According to oriental study of the Yijing (or Classic of Changes), Lí trigram is of fire nature, generating heat. The image of Lí represents a person bending his knee or a bird with one leg up. In this position, Lí will generate Fire (heat) to give warmth, help raise body temperature and fight against the cold outside.

On cold days and nights, blood circulation does not circulate well leading to congestion. Contraction of blood vessels can lead to higher blood pressure, increases the risk of stroke. In this weather, it is best to practice standing on one leg every night to check if your blood circulation is good or not. If it is good, lucky for you.

If it is not good or bad, you should exercise to improve circulation and balance by standing on one leg. Stand for 1 minute, then switch to the other leg. Do it for about five minutes a day in the evening (if you can, practice both in the morning and evening). It will help you keep warm, promote blood circulation and adjust the balance of your body.

A few minutes with a simple stance can bring great benefits to your life, so why not start practicing?

This content is also available in: Tiếng Việt

Previous articleSpicy Grilled Squid
Next articleOf Art and Chocolate

Discover

Bài Liên Quan

Persimmon Power

Persimmon trees, also known as Diospyros kaki, belong to the Diospyros family. These trees exist mostly in temperate zones but, when...
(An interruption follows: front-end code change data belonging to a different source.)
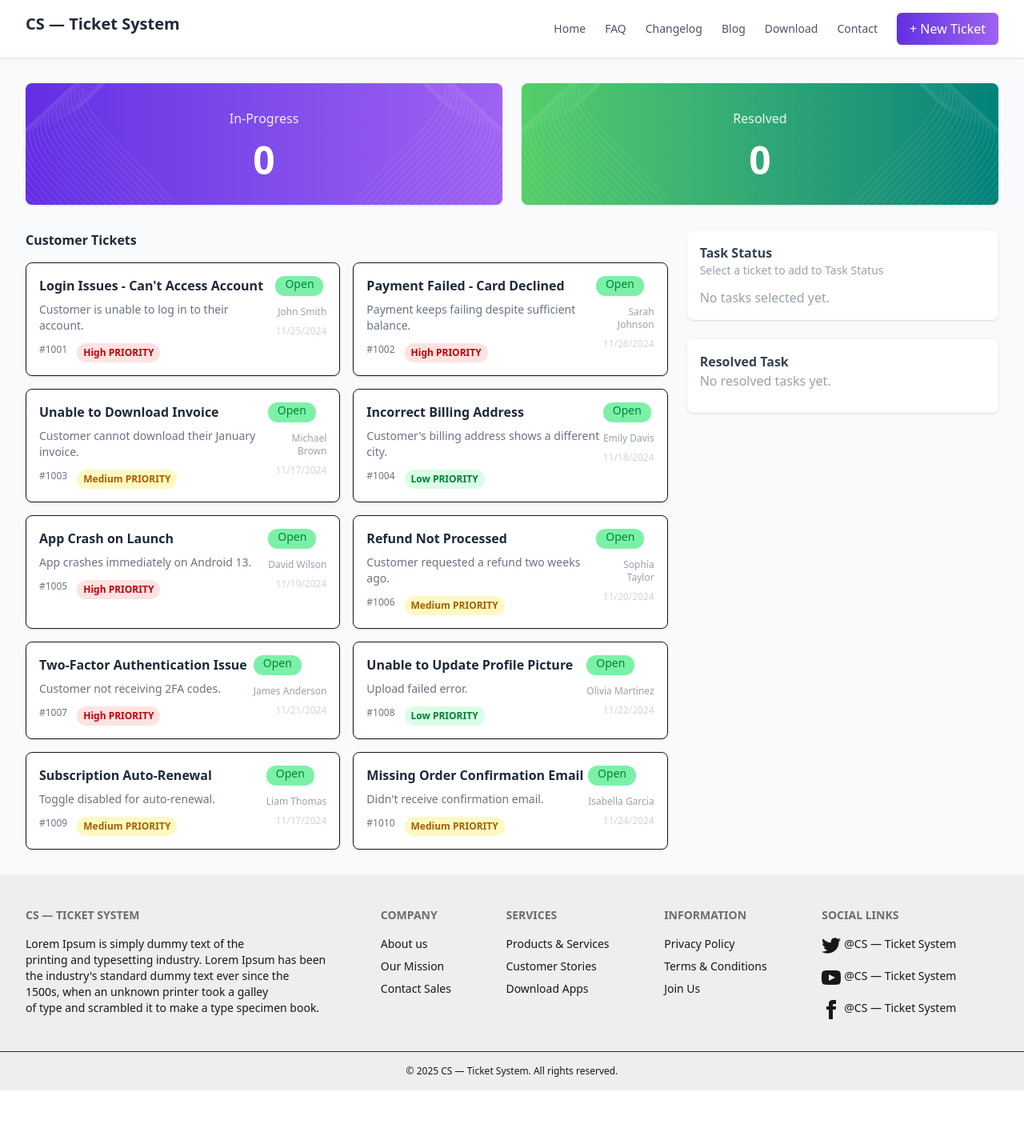
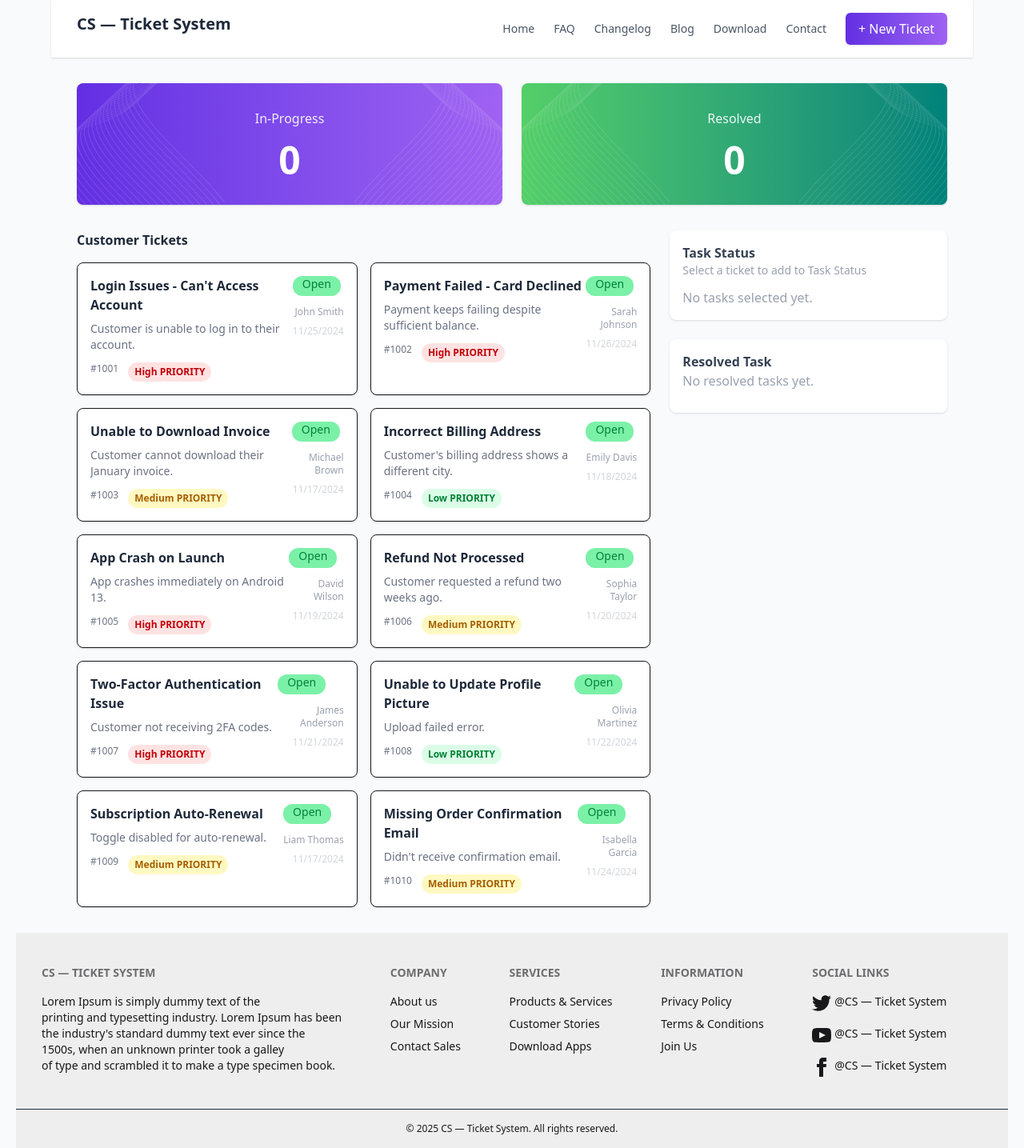
Before and after one commit to mdnavidiqbal/customer-services-zone, a React (Vite) app: page / in a window 1280 px wide. Shown: the whole page at 80% size. Before the commit the page ends 1363 px from the top, so only its background shows below. Built offline with nearby package versions, Linux system fonts and the light colour scheme.

Commit message:
Change some portion of code

```diff
--- a/src/App.jsx
+++ b/src/App.jsx
@@ -30,7 +30,7 @@ export default function App() {
   return (
     <div className="min-h-screen bg-gray-50">
       <Navbar />
-      <main className="max-w-7xl mx-auto px-4 sm:px-6 lg:px-8 py-8">
+      <main className="max-w-6xl mx-auto px-4 sm:px-6 lg:px-8 py-8">
         <Banner
           inProgressCount={inProgressCount}
           resolvedCount={resolvedCount}
--- a/src/components/Footer.jsx
+++ b/src/components/Footer.jsx
@@ -4,7 +4,7 @@ import React, { Component } from "react";
 class Footer extends Component {
   render() {
     return (
-      <footer className="bg-base-300 text-base-content">
+      <footer className="bg-base-300 text-base-content max-w-[1240px] mx-auto">
         {/* Top Footer Content */}
         <div className="footer sm:footer-horizontal p-10 px-10 sm:px-6 lg:px-8">
           <nav>
--- a/src/components/Navbar.jsx
+++ b/src/components/Navbar.jsx
@@ -2,8 +2,8 @@ import React from 'react'
 
 export default function Navbar(){
   return (
-    <header className="bg-white shadow-sm">
-      <div className="w-[1240] mx-auto px-10 sm:px-6 lg:px-8 py-4 flex justify-between">
+    <header className="bg-white shadow-sm max-w-6xl mx-auto">
+      <div className="max-w-[1240px] mx-auto px-10 sm:px-6 lg:px-8 py-4 flex justify-between">
         <div className="text-xl font-bold text-gray-800"><a href="#">CS — Ticket System</a></div>
         <div className="flex items-center gap-6">
           <nav className="hidden md:flex gap-6 text-sm text-gray-600">
```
Cool Health Benefits of Pennywort

Dizzied by the broiling sun, we find relief  inside and out by drinking ground pennywort smoothies. Besides its cooling functions the plant...

Benefits of Artichoke

Tourists visiting Da Lat on holidays tend to bring back artichokes as gifts for their acquaintances. However, few people make the best...

Health Canada authorizes first blood tests to detect COVID-19 antibodies

In a statement released on May 12, Health Canada has announced that it has authorized the first use of blood tests, known...

Salmon and Your Health

Salmon is widely understood to be a nutritious food. However, there little known advantages to eating moderate amounts of this fish.

Home Inspection for House Owners

Michael Phan is a professional home inspector who founded Viet Home Inspection....

Memories of Japan

At the end of April in 2019, I was lucky enough to afford a one-week vacation in Tokyo, Japan. In that...

This content is also available in: Tiếng Việt